* [Brief] Which lines of the entries contain the string "ipynb"? Copy each of them.

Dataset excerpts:
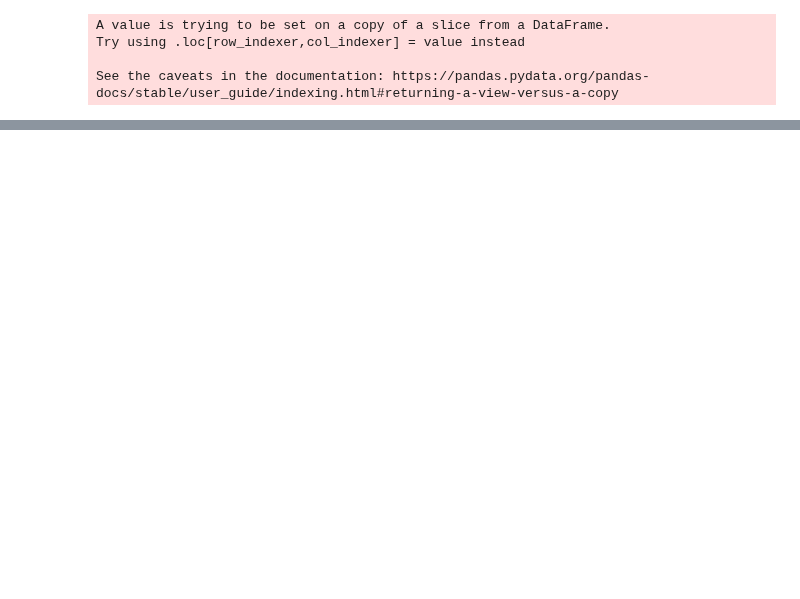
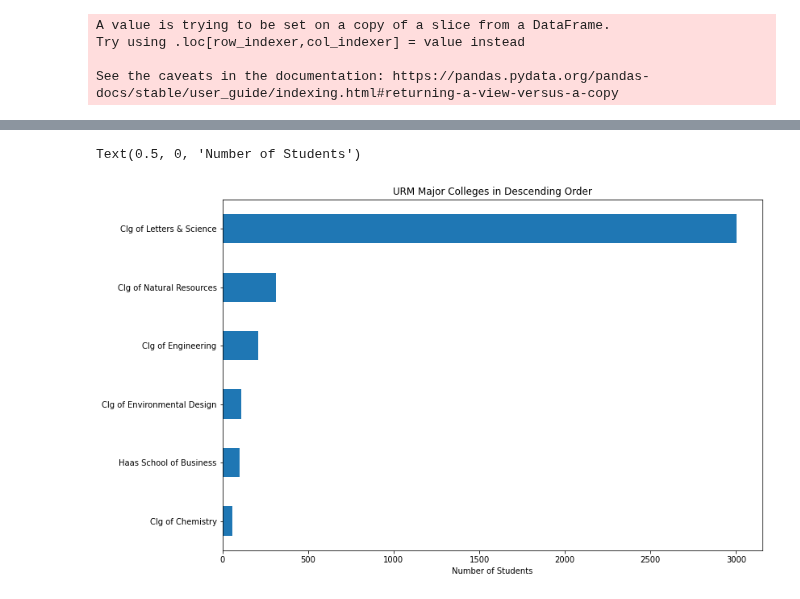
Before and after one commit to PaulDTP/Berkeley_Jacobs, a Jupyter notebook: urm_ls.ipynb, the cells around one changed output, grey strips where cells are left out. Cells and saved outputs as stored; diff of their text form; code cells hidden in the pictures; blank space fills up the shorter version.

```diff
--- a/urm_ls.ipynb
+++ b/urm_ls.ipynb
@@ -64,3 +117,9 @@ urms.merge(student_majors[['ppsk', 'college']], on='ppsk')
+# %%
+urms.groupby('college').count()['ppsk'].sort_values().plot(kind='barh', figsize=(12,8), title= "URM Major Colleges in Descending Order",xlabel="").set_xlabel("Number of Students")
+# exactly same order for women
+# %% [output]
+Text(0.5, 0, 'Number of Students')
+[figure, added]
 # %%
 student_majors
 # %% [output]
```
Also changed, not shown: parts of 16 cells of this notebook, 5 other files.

* [Exercise result]
Before and after one commit to PaulDTP/Berkeley_Jacobs, a Jupyter notebook: urm_ls.ipynb, the cells around one changed output, grey strips where cells are left out. Cells and saved outputs as stored; diff of their text form; code cells hidden in the pictures; blank space fills up the shorter version.
--- a/urm_ls.ipynb
+++ b/urm_ls.ipynb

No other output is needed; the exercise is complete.